___ Data supplied ___
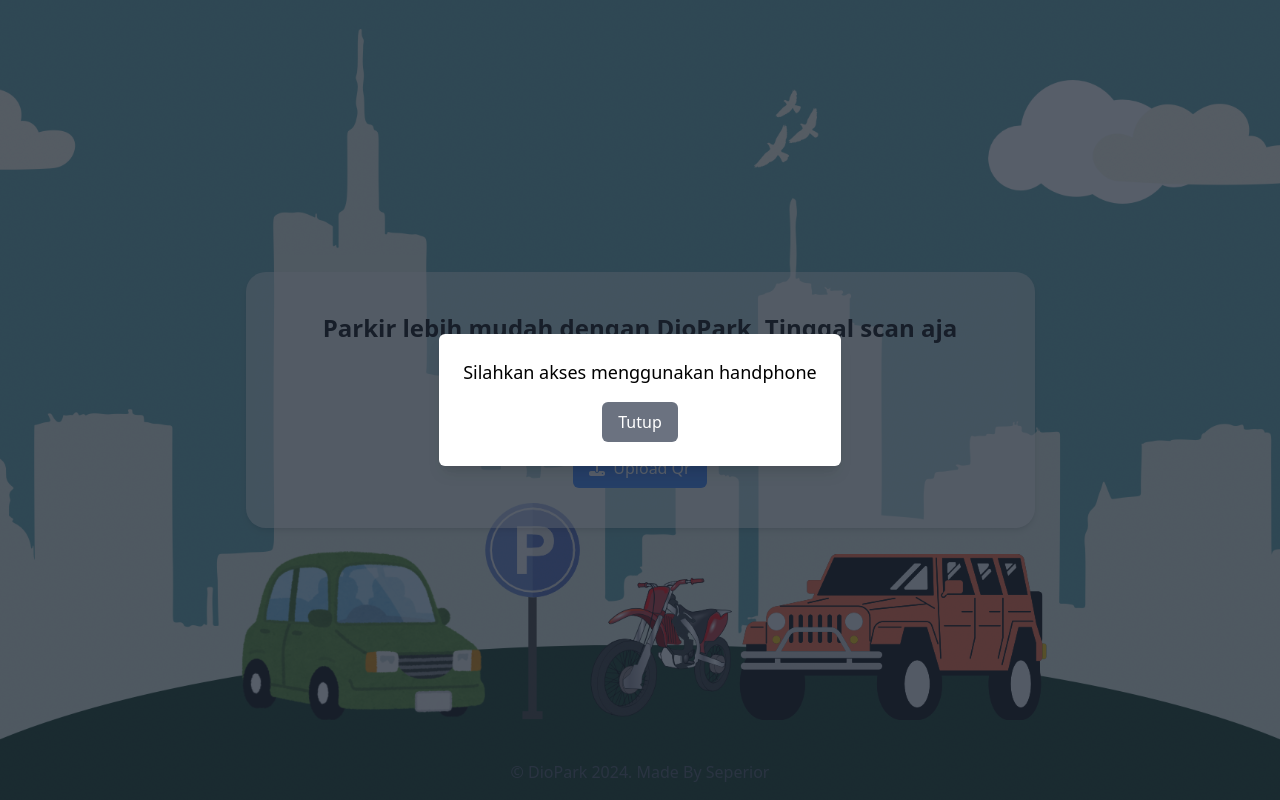
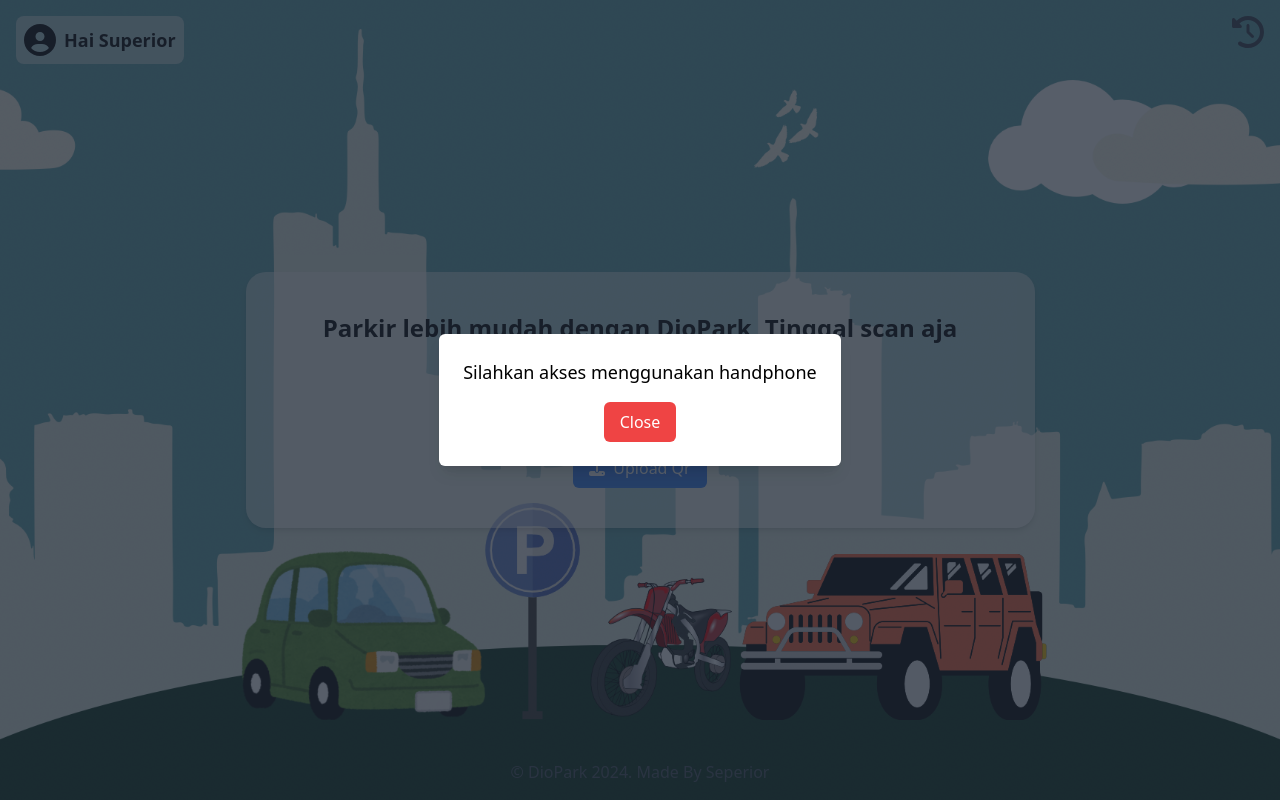
Before and after one commit to ishala/frontEnd_superior, a React (Vite) app: page /dashboard in a window 1280 px wide. Both pictures are taken after a click on the button "Scan tiket". Built offline with nearby package versions, Linux system fonts and the light colour scheme.

Commit message:
make persenal qr user

```diff
--- a/src/page/Dashboard.jsx
+++ b/src/page/Dashboard.jsx
@@ -1,8 +1,9 @@
 import { useState, useRef, useEffect } from 'react';
 import QrScanner from 'qr-scanner';
 import { FontAwesomeIcon } from '@fortawesome/react-fontawesome';
-import { faQrcode, faTimes, faBolt, faUpload, faSync } from '@fortawesome/free-solid-svg-icons';
+import { faQrcode, faTimes, faBolt, faUpload, faSync, faHistory, faUserCircle } from '@fortawesome/free-solid-svg-icons';
 import backgroundImage from '../assets/img/main_bg.jpg';
+import QRCodeImage from '../assets/img/qr.jpg';
 import Footer from '../component/Footer';
 
 function Dashboard() {
@@ -11,6 +12,7 @@
     const [cameraImage, setCameraImage] = useState(null);
     const [isBackCamera, setIsBackCamera] = useState(true);
     const [showAlert, setShowAlert] = useState(false);
+    const [showQRPopup, setShowQRPopup] = useState(false);
     const videoRef = useRef(null);
 
     useEffect(() => {
@@ -81,6 +83,10 @@
         setShowAlert(false);
     };
 
+    const toggleQRPopup = () => {
+        setShowQRPopup(!showQRPopup);
+    };
+
     // Function to detect if the user is on a mobile device
     const isMobile = () => {
         const userAgent = navigator.userAgent;
@@ -89,7 +95,18 @@
 
     return (
         <div className="flex flex-col items-center justify-center min-h-screen" style={{ backgroundImage: `url(${backgroundImage})`, backgroundSize: 'cover', backgroundPosition: 'center' }}>
-            <div className="max-w-md w-full py-10 px-6 bg-white bg-opacity-50 shadow-md lg:max-w-lg lg:mx-auto" style={{ borderRadius: '20px', maxWidth: 'calc(55vw - -85px)', margin: '0 10px' }}>
+            {/* Foto Profil dan Nama */}
+            <div className="absolute top-4 left-4">
+                <div className="bg-white bg-opacity-50 rounded-lg p-2 flex items-center cursor-pointer" onClick={toggleQRPopup}>
+                    <FontAwesomeIcon icon={faUserCircle} size="2x" className="mr-2" />
+                    <span className="text-lg font-semibold">Hai Superior</span>
+                </div>
+            </div>
+            {/* Tombol Riwayat Transaksi */}
+            <button className="absolute top-4 right-4 text-gray-700" style={{ backgroundColor: 'transparent' }}>
+                <FontAwesomeIcon icon={faHistory} size="2x" />
+            </button>
+            <div className="max-w-md w-full py-10 px-6 bg-white bg-opacity-50 shadow-md lg:max-w-lg lg:mx-auto relative" style={{ borderRadius: '20px', maxWidth: 'calc(55vw - -85px)', margin: '0 10px' }}>
                 <h2 className="text-2xl text-center font-semibold mb-4">
                     Parkir lebih mudah dengan DioPark, Tinggal scan aja dibawah ini
                 </h2>
@@ -125,14 +142,27 @@
                     </div>
                 )}
             </div>
+            {/* QR Popup */}
+            {showQRPopup && (
+                <div className="fixed inset-0 flex items-center justify-center bg-gray-800 bg-opacity-75 z-50">
+                    <div className="bg-white p-6 rounded-md shadow-lg">
+                        <p className="text-center">Personal QR Code</p>
+                        <img src={QRCodeImage} alt="QR Code" className="mx-auto mt-4" />
+                        <div className='flex items-center justify-center'>
+                            <button onClick={toggleQRPopup} className="bg-red-500 text-white px-4 py-2 mt-4 rounded-md hover:bg-red-600">Close</button>
+                        </div>
+
+                    </div>
+                </div>
+            )}
+            {/* Alert */}
             {showAlert && (
                 <div className="fixed inset-0 flex items-center justify-center bg-gray-800 bg-opacity-75 z-50">
                     <div className="bg-white p-6 rounded-md shadow-lg">
                         <p className="text-lg text-center">Silahkan akses menggunakan handphone</p>
                         <div className='flex items-center justify-center'>
-                            <button onClick={closeAlert} className="bg-gray-500 text-white px-4 py-2 mt-4 rounded-md hover:bg-gray-600">Tutup</button>
+                            <button onClick={closeAlert} className="bg-red-500 text-white px-4 py-2 mt-4 rounded-md hover:bg-red-600">Close</button>
                         </div>
-
                     </div>
                 </div>
             )}
```
Also changed, not shown: src/assets/img/qr.jpg (added).
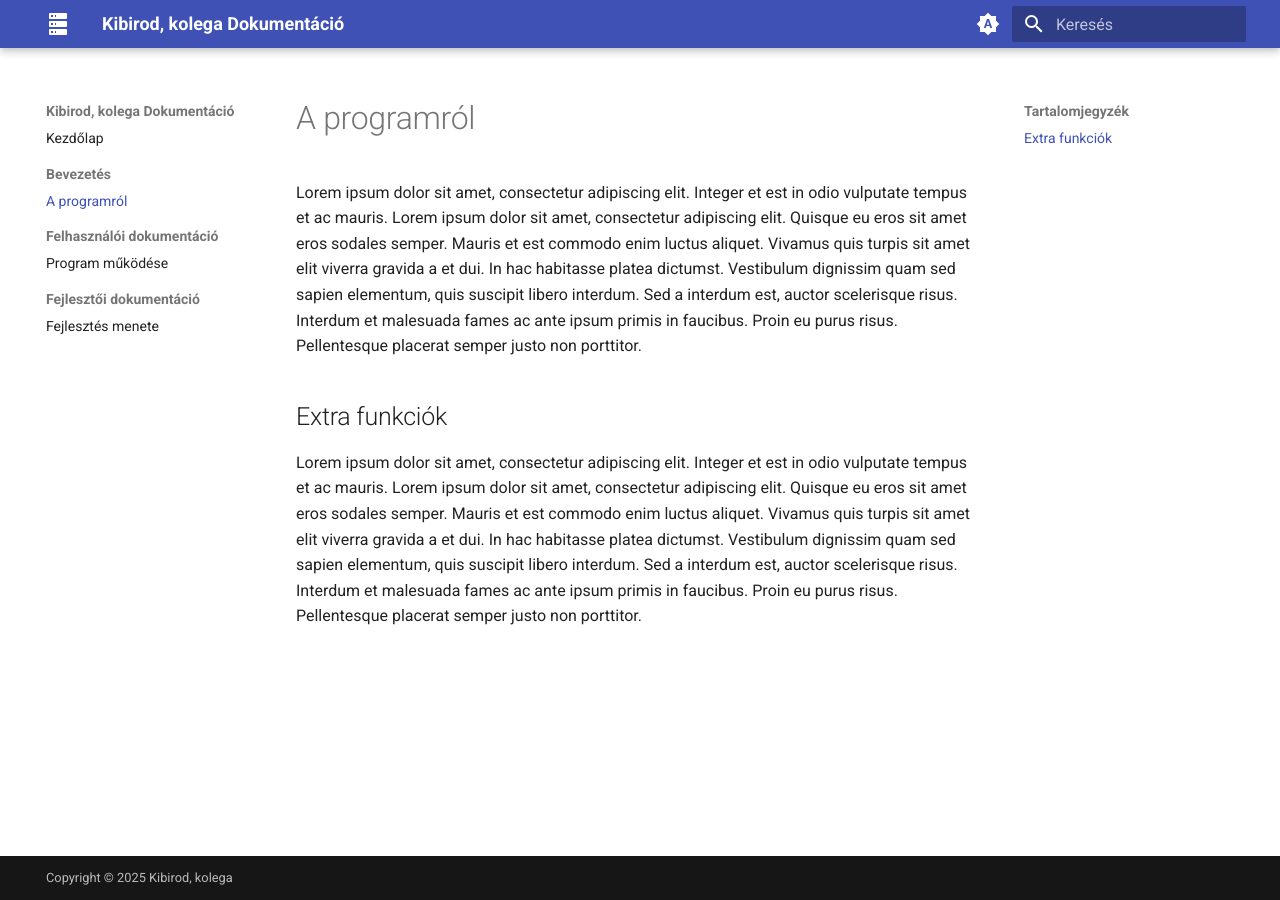
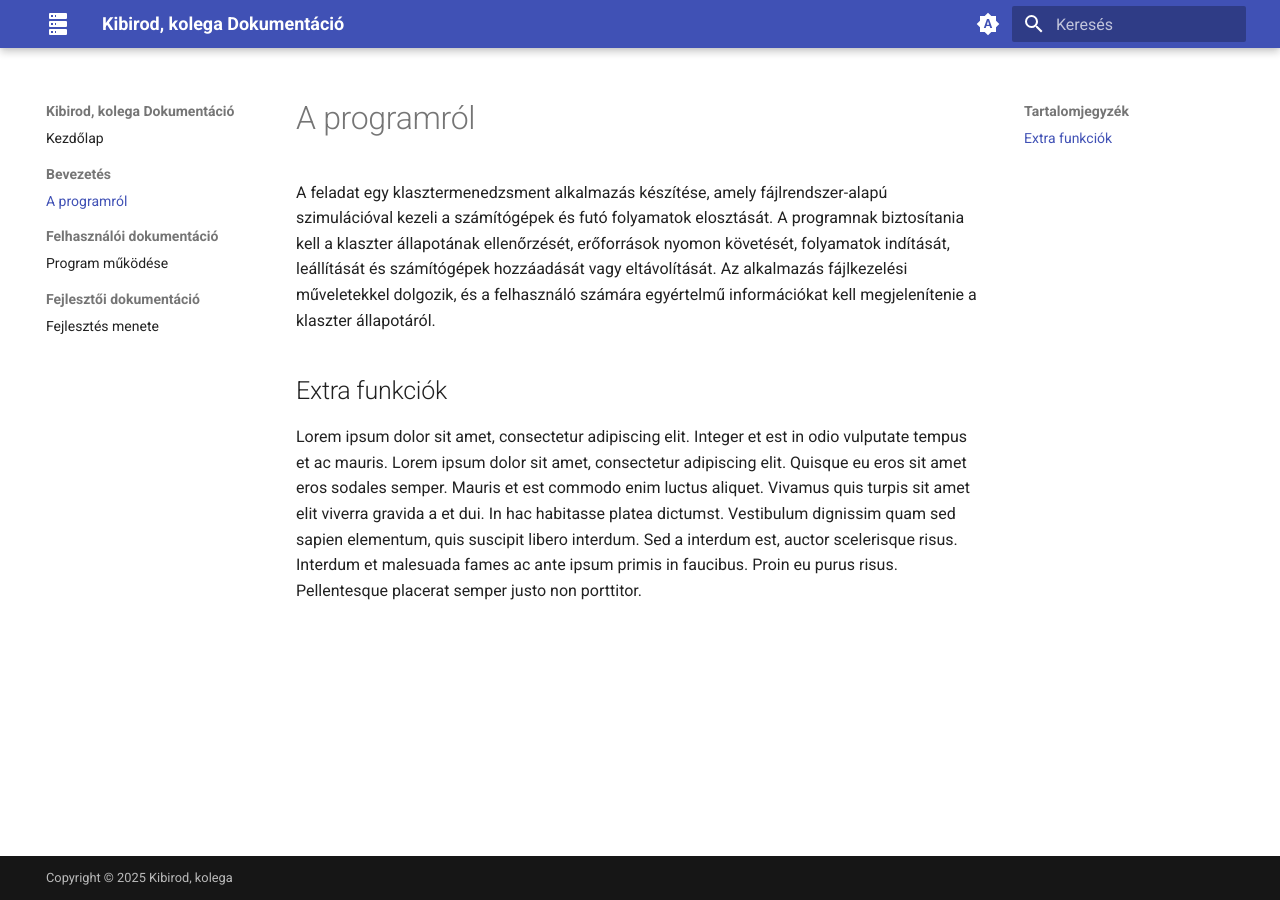
Before and after one commit to gyorfimarcell/Dusza2025, an MkDocs documentation site: the page built from documentation/docs/bevezetes/programrol.md, in a window 1280 px wide. Built offline with MkDocs 1.6.1 and Material for MkDocs 9.7.7, drawn with Linux system fonts in a browser that asks for light colours.

Commit message:
docs about the program

```diff
--- a/documentation/docs/bevezetes/programrol.md
+++ b/documentation/docs/bevezetes/programrol.md
@@ -1,6 +1,6 @@
 # A programról
 
-Lorem ipsum dolor sit amet, consectetur adipiscing elit. Integer et est in odio vulputate tempus et ac mauris. Lorem ipsum dolor sit amet, consectetur adipiscing elit. Quisque eu eros sit amet eros sodales semper. Mauris et est commodo enim luctus aliquet. Vivamus quis turpis sit amet elit viverra gravida a et dui. In hac habitasse platea dictumst. Vestibulum dignissim quam sed sapien elementum, quis suscipit libero interdum. Sed a interdum est, auctor scelerisque risus. Interdum et malesuada fames ac ante ipsum primis in faucibus. Proin eu purus risus. Pellentesque placerat semper justo non porttitor.
+A feladat egy klasztermenedzsment alkalmazás készítése, amely fájlrendszer-alapú szimulációval kezeli a számítógépek és futó folyamatok elosztását. A programnak biztosítania kell a klaszter állapotának ellenőrzését, erőforrások nyomon követését, folyamatok indítását, leállítását és számítógépek hozzáadását vagy eltávolítását. Az alkalmazás fájlkezelési műveletekkel dolgozik, és a felhasználó számára egyértelmű információkat kell megjelenítenie a klaszter állapotáról.
 
 ## Extra funkciók
 
```
Also changed, not shown: 1 other file.
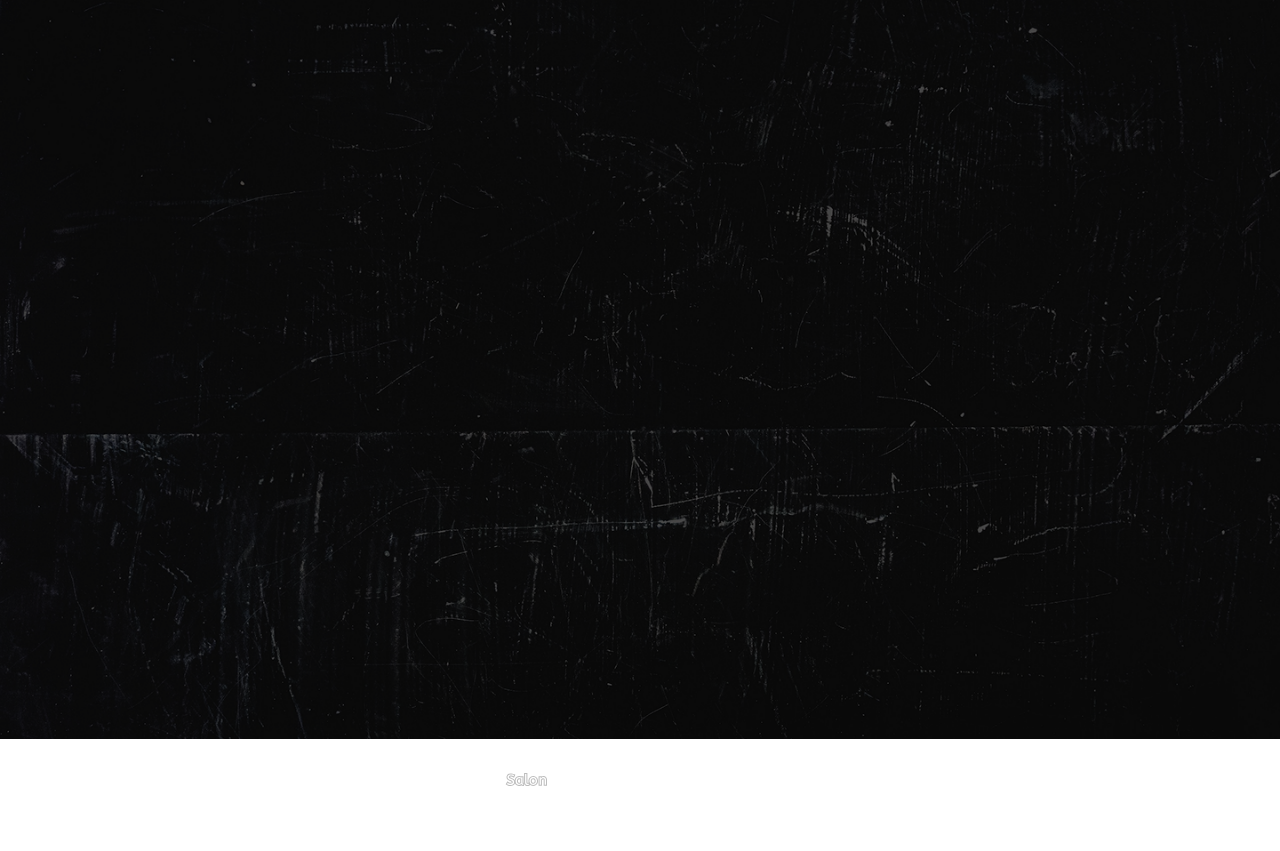
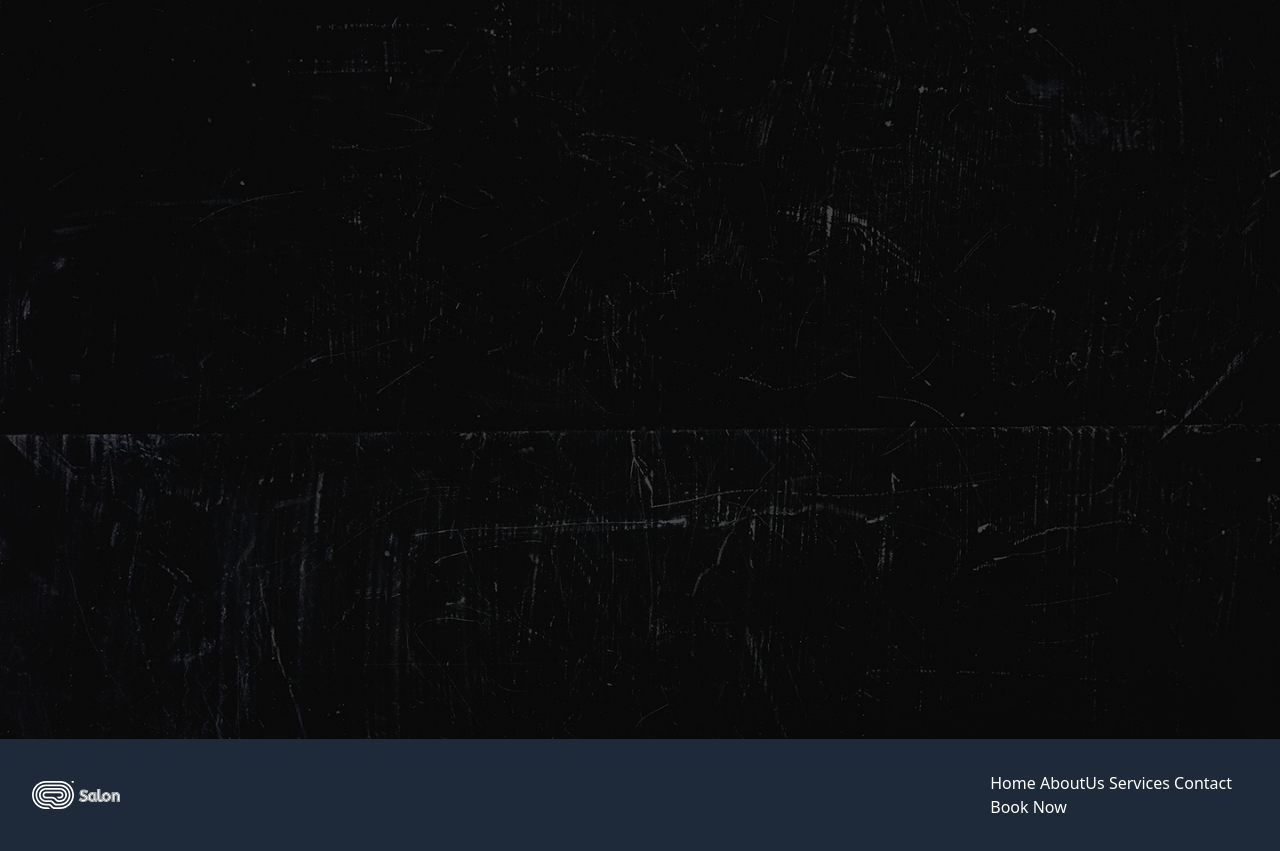
Before and after one commit to Jjoel90/Landing-Page-Salon, a plain HTML site: page index.html in a window 1280 px wide. Before the commit the page ends 819 px from the top, so only its background shows below. Drawn offline with nearby package versions, Linux system fonts and the light colour scheme.

Commit message:
ajout du projet

```diff
--- a/index.html
+++ b/index.html
@@ -6,10 +6,10 @@
     <title>Lading Page Salon</title>
     <script src="https://cdn.jsdelivr.net/npm/@tailwindcss/browser@4"></script>
 </head>
-<body class="bg-[url(/images/Rectangle 1.png)] bg-cover bg-no-repeat bg-center bg-fixed text-white flex flex-col items-center">
+<body class="bg-gray-800 bg-[url(/images/Rectangle 1.png)] bg-cover bg-no-repeat bg-center bg-fixed text-white min-h-screen">
     <img src="images/Rectangle 1.png" alt="">
 
-    <header class="items-white items-center">
+    <header class="items-white items-center text-white w-full p-4">
 
         <div class="flex justify-between items-center m-4">
 
```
___
*Activity*. Write down every line of the data above that includes the string "useState".

*Written reply*.
 import { useState, useRef, useEffect } from 'react';
     const [cameraImage, setCameraImage] = useState(null);
     const [isBackCamera, setIsBackCamera] = useState(true);
     const [showAlert, setShowAlert] = useState(false);
+    const [showQRPopup, setShowQRPopup] = useState(false);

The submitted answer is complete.